  • Russia ‘uses chips in kitchen appliances for tanks’
  • The UK government reported 236 sanctions violations

LONDON, Nov 10 (Reuters) – The British government said on Thursday it had frozen more than 18 billion pounds ($20.5 billion) in assets owned by Russian oligarchs, other individuals and companies sanctioned over Moscow’s invasion of Ukraine.

Russia has overtaken Libya and Iran as the UK’s most sanctioned country in its annual report by the Office for Financial Sanctions Enforcement (OFSI), which is part of the Treasury.

The Russian assets that were frozen were £6 billion more than those claimed under all other British sanctions regimes.

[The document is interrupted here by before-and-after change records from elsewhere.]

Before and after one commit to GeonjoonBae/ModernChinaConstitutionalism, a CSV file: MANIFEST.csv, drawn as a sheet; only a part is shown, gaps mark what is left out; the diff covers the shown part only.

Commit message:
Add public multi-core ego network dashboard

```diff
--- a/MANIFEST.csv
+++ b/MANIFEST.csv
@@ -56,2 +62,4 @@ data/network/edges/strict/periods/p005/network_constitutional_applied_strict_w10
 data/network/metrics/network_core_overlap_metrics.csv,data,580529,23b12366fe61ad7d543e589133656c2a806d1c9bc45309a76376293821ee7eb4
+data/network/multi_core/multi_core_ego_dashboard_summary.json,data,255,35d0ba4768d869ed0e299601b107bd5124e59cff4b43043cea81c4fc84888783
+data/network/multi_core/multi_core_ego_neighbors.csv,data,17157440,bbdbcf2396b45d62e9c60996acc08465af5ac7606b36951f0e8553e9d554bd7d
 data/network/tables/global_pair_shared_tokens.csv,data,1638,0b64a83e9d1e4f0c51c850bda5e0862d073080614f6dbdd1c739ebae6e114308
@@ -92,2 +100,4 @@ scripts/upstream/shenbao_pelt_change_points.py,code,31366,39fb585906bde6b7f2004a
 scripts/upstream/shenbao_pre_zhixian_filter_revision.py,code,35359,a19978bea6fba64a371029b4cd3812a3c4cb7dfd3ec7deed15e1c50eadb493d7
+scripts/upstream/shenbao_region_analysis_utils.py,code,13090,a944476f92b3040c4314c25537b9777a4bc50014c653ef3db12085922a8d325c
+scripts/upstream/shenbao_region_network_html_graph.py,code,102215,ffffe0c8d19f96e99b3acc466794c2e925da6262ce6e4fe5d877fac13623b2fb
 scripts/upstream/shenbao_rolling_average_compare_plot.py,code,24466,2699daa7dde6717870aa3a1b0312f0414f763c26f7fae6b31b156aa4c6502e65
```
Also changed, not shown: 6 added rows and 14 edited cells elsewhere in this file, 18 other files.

Among those sanctioned this year are Russian billionaire Roman Abramovich and businessman Mikhail Fridman, President Vladimir Putin, his family and military commanders.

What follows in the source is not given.